__Work request__: Search the records for the word "capitalize" and report each line that has it.

# # # #

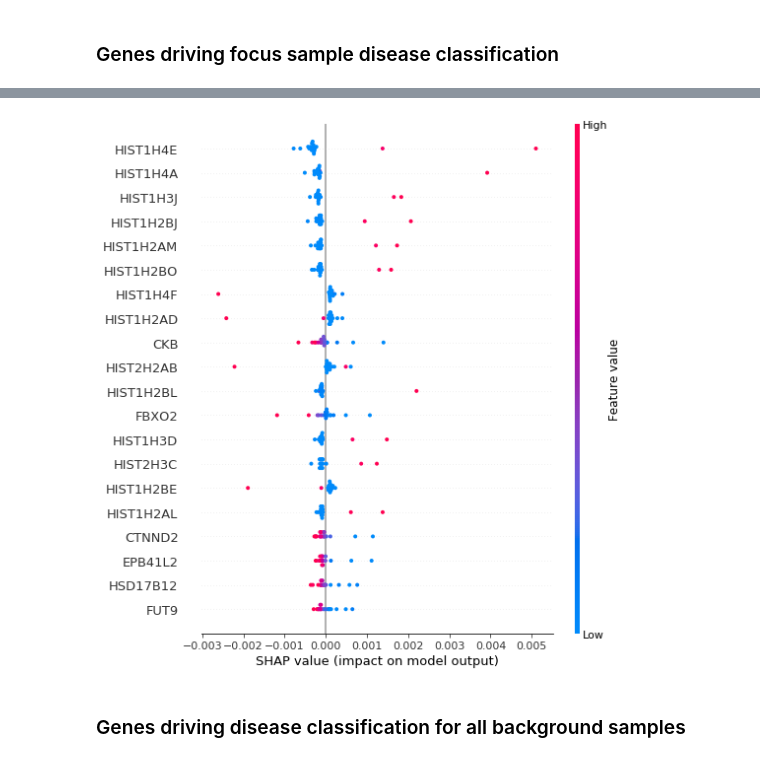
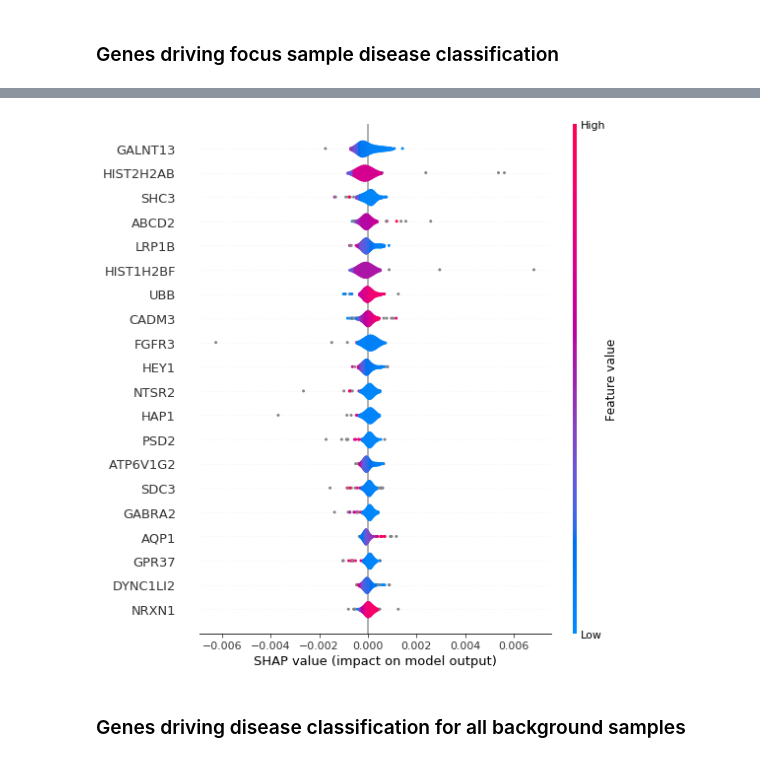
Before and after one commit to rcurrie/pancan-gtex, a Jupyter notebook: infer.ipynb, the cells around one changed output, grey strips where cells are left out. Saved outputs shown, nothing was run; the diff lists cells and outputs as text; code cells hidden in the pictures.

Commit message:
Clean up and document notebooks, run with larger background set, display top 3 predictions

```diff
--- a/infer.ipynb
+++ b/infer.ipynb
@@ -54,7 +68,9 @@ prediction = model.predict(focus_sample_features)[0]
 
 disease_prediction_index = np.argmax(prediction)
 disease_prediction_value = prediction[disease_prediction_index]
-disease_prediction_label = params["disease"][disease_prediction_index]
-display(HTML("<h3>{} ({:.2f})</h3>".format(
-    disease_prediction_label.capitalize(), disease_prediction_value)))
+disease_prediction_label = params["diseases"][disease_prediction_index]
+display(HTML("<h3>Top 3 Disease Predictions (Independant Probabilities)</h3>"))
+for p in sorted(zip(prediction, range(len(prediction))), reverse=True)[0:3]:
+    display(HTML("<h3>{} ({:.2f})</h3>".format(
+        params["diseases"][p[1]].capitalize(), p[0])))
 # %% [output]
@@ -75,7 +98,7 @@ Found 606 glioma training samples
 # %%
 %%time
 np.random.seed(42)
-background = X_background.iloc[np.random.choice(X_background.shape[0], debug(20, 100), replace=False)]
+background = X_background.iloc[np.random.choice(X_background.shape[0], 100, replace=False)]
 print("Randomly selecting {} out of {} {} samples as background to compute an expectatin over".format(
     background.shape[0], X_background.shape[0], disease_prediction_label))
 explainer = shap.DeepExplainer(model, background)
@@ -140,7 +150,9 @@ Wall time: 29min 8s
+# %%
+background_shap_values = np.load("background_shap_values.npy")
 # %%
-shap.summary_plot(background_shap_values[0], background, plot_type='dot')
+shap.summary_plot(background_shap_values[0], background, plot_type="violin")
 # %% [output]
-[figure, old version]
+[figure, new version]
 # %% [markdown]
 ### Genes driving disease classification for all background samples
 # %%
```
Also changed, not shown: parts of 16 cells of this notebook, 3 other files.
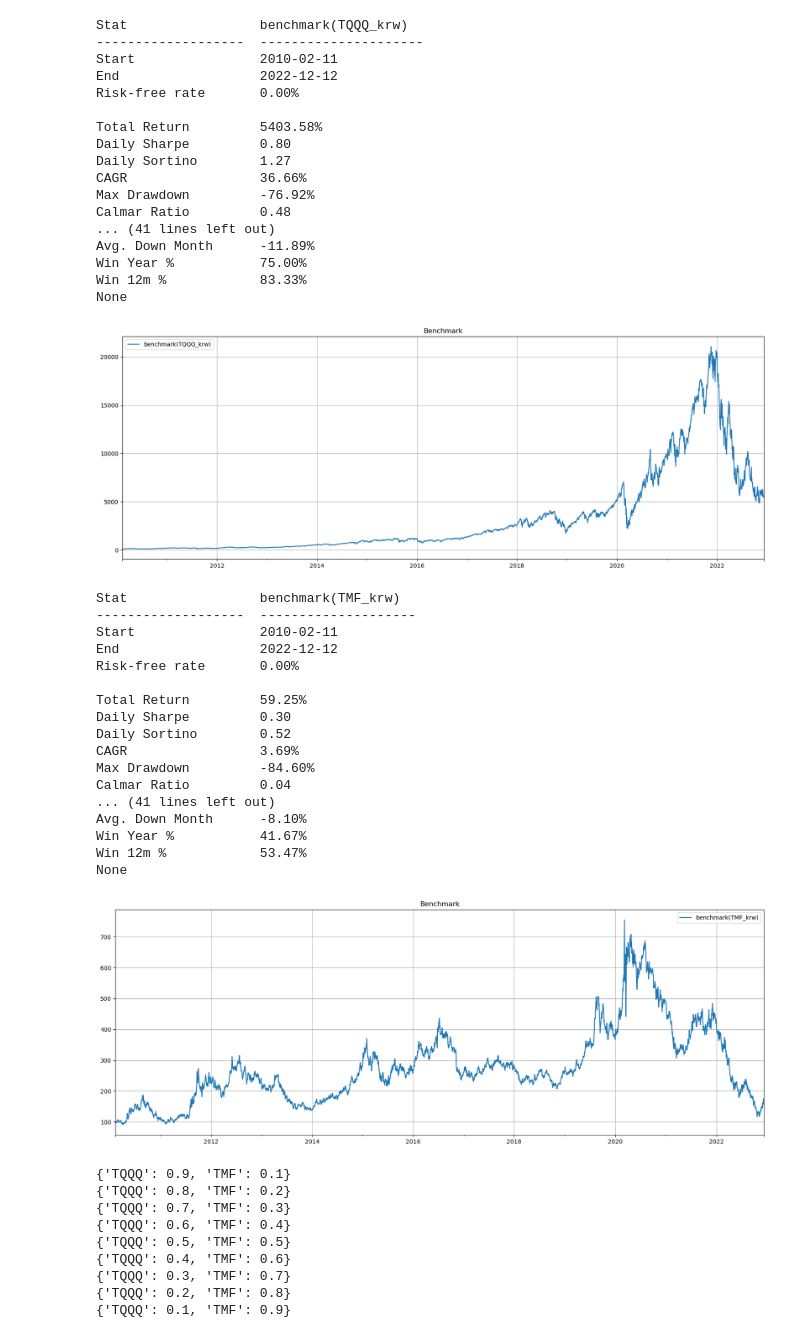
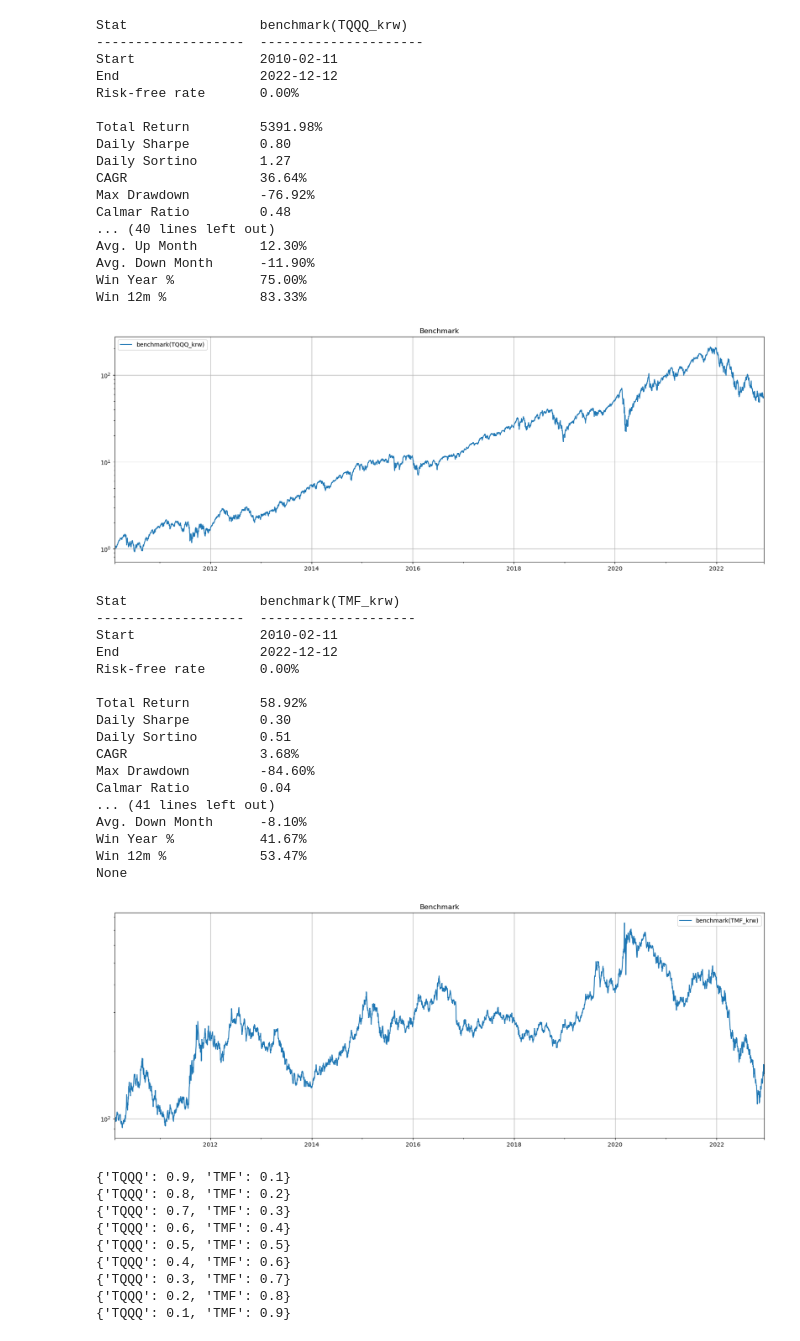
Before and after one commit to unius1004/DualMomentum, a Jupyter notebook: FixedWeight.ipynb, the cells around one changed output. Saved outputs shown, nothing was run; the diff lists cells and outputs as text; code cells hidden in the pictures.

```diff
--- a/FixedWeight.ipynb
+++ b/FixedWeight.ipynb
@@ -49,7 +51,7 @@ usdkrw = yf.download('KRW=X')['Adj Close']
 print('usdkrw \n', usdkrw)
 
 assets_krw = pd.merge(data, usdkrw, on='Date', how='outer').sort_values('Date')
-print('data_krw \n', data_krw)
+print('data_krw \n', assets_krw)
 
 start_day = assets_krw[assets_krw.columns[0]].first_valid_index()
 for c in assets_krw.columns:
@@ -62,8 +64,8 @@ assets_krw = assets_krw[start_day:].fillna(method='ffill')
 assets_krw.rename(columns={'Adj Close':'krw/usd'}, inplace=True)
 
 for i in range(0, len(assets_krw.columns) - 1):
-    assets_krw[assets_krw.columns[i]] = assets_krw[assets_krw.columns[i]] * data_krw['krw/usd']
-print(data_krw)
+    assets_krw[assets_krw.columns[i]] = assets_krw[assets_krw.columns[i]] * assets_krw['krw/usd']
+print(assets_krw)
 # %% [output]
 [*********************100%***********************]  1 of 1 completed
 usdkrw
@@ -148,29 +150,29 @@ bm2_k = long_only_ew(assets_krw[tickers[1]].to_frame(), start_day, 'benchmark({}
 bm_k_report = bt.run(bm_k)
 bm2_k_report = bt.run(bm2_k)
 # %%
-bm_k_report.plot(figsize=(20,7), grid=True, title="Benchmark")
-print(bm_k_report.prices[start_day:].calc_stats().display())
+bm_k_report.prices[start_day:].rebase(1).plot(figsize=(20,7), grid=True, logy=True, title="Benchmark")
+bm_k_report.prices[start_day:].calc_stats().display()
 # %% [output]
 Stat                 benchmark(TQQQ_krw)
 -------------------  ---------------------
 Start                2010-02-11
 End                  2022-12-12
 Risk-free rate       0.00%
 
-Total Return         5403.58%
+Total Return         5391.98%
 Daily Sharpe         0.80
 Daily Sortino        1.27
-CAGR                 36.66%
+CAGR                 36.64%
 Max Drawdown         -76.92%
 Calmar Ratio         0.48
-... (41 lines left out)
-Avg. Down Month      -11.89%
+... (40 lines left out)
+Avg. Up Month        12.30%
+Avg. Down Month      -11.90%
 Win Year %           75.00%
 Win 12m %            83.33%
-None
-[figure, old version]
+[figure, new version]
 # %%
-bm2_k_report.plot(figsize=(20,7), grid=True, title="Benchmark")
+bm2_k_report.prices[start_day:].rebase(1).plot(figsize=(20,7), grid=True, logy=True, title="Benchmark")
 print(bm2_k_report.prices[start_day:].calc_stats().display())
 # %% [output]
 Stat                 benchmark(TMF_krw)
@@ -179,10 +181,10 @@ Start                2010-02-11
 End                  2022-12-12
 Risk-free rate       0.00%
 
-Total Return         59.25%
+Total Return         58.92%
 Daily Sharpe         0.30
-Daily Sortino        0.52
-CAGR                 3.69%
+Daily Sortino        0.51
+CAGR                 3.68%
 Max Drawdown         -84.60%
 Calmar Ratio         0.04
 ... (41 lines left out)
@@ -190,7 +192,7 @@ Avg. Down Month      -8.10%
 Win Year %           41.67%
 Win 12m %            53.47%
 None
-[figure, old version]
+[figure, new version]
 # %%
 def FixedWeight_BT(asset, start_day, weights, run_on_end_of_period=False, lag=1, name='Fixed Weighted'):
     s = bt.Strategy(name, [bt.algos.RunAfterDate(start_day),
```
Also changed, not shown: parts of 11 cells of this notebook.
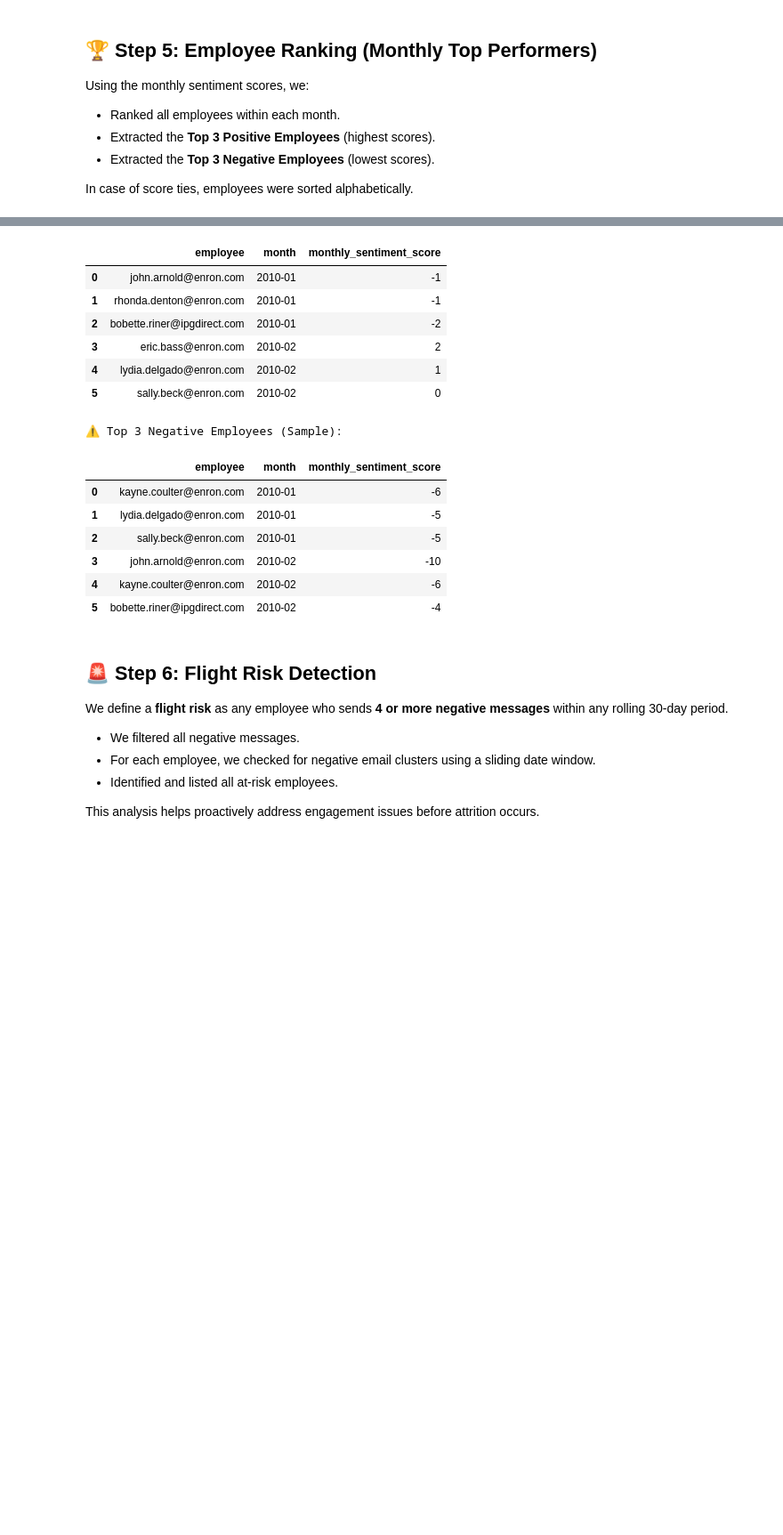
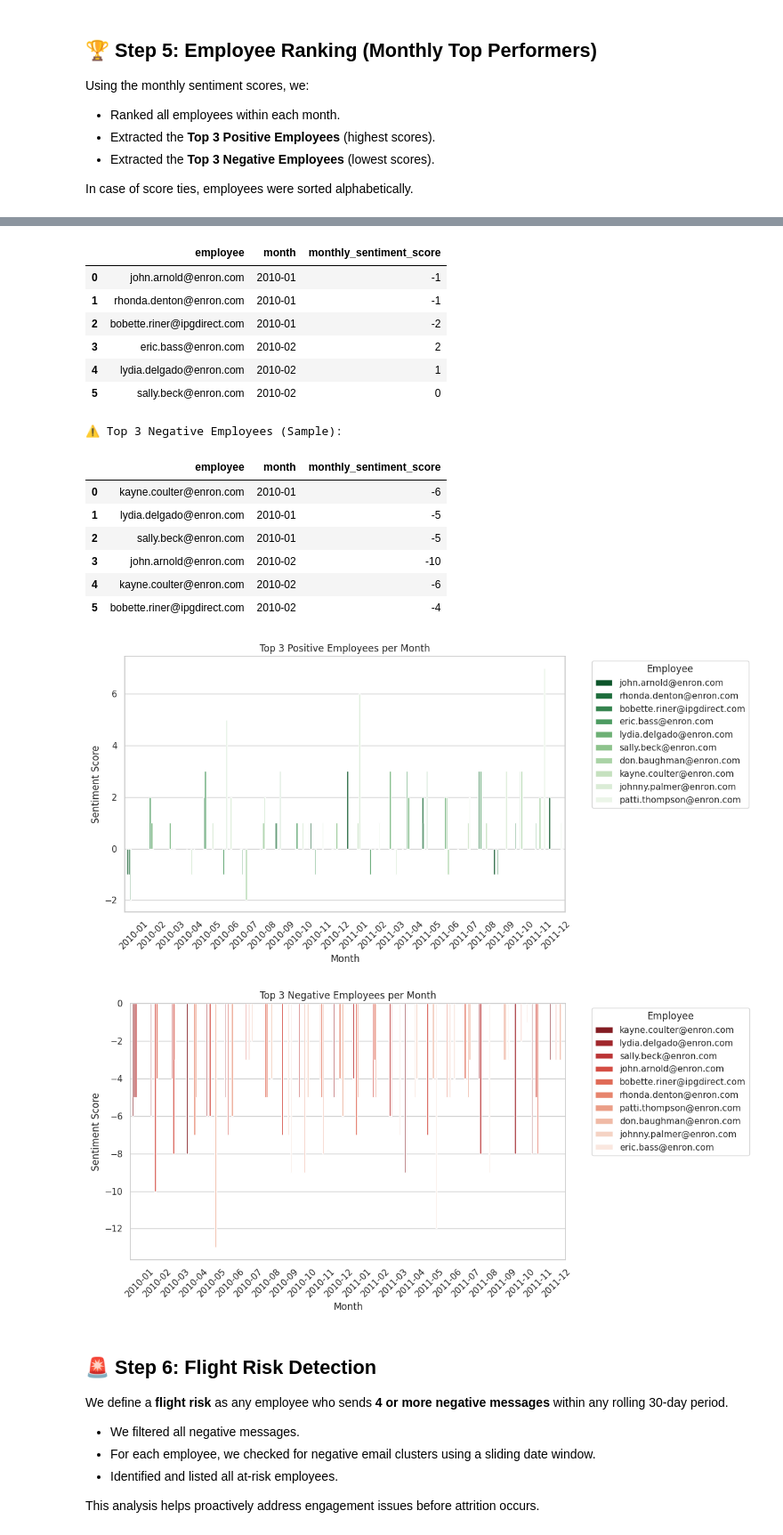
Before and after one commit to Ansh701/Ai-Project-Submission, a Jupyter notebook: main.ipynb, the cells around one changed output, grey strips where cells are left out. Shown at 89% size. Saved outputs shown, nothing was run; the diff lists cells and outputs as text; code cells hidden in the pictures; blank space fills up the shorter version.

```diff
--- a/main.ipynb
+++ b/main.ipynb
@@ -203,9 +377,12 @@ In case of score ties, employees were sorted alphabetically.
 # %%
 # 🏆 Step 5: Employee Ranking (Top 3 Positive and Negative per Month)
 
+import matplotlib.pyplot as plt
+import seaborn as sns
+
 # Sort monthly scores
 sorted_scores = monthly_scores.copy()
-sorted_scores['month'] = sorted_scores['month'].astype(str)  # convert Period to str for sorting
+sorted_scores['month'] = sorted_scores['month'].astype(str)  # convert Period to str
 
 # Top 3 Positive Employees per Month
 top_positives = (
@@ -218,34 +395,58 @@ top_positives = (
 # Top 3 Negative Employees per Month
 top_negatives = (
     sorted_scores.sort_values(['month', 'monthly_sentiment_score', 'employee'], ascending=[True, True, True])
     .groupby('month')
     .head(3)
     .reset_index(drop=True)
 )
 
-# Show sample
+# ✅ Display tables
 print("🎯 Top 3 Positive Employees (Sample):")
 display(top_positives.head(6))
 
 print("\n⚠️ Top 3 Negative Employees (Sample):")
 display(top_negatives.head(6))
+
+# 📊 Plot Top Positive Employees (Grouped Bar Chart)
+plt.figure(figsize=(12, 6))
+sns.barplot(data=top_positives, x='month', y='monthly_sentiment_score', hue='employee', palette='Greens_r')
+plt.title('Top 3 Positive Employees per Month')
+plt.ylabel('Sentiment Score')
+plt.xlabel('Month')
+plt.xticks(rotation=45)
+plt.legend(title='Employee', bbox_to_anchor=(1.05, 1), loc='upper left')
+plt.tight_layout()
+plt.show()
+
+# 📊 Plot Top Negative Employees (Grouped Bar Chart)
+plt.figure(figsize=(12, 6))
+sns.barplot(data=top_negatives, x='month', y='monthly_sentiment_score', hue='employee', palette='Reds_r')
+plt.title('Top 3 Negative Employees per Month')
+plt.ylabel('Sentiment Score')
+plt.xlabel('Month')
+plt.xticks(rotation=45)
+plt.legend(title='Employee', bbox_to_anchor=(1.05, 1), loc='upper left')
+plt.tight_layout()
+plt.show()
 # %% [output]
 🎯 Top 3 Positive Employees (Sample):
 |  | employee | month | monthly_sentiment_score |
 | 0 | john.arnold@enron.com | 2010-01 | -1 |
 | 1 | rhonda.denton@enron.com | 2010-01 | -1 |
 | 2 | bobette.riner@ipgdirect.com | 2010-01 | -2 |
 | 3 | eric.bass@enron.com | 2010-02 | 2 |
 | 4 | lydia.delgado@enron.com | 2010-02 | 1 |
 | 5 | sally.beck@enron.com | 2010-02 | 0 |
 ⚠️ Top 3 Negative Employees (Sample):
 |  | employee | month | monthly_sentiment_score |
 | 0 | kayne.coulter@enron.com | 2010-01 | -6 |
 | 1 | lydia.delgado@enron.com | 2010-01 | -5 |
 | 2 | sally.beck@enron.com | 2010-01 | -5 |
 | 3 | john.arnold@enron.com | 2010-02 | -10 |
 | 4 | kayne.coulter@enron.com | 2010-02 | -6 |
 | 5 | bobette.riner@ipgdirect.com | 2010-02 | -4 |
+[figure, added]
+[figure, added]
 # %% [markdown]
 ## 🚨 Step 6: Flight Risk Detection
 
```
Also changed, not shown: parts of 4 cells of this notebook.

# # # #

__Solution__:
-    disease_prediction_label.capitalize(), disease_prediction_value)))
+        params["diseases"][p[1]].capitalize(), p[0])))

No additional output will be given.